Input data:

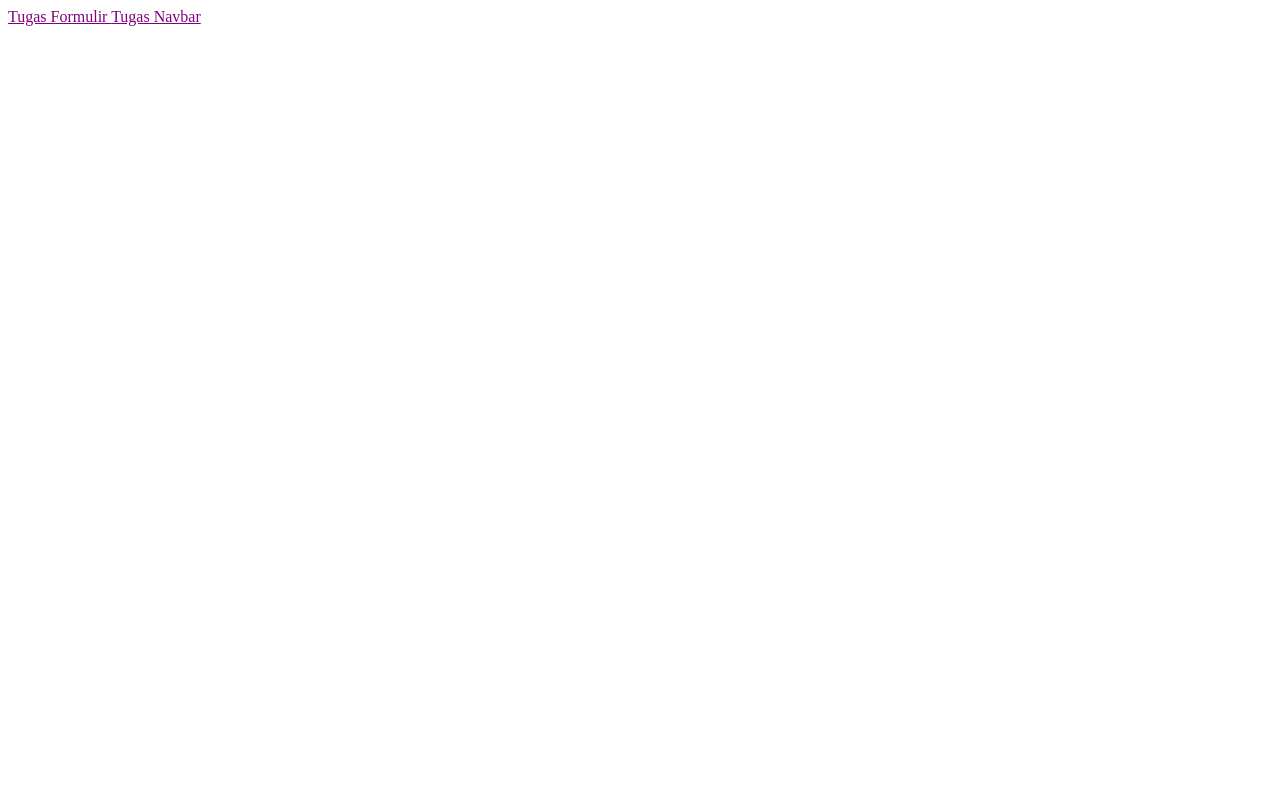
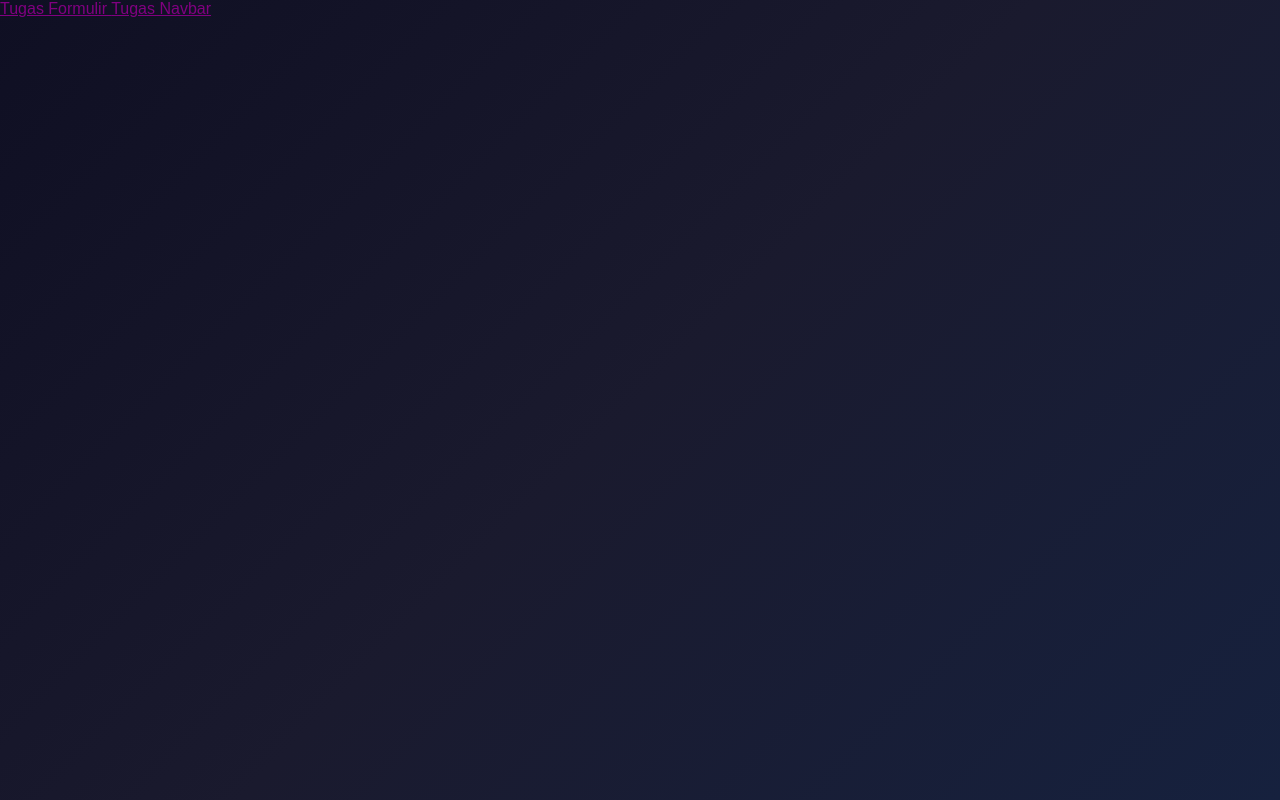
Before and after one commit to andikama45-cloud/PP-andikaaa, a plain HTML site: page lat_css.html in a window 1280 px wide. Drawn offline with Linux system fonts and the light colour scheme; files that its build step writes are made by us from their sources; the site is published under a folder, as on GitHub Pages, so addresses that start at the root find nothing.

Commit message:
Update lat_css.html

```diff
--- a/lat_css.html
+++ b/lat_css.html
@@ -10,7 +10,7 @@
         }
     </style>
 
-    <link rel="stylesheet" href="/pp-dinuna/navbar/style.css">
+    <link rel="stylesheet" href="css/style.css">
 </head>
 <body>
 
```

Exercise instructions: Each line of the data in which the string "href" appears needs to be copied.

Problem solution:
-    <link rel="stylesheet" href="/pp-dinuna/navbar/style.css">
+    <link rel="stylesheet" href="css/style.css">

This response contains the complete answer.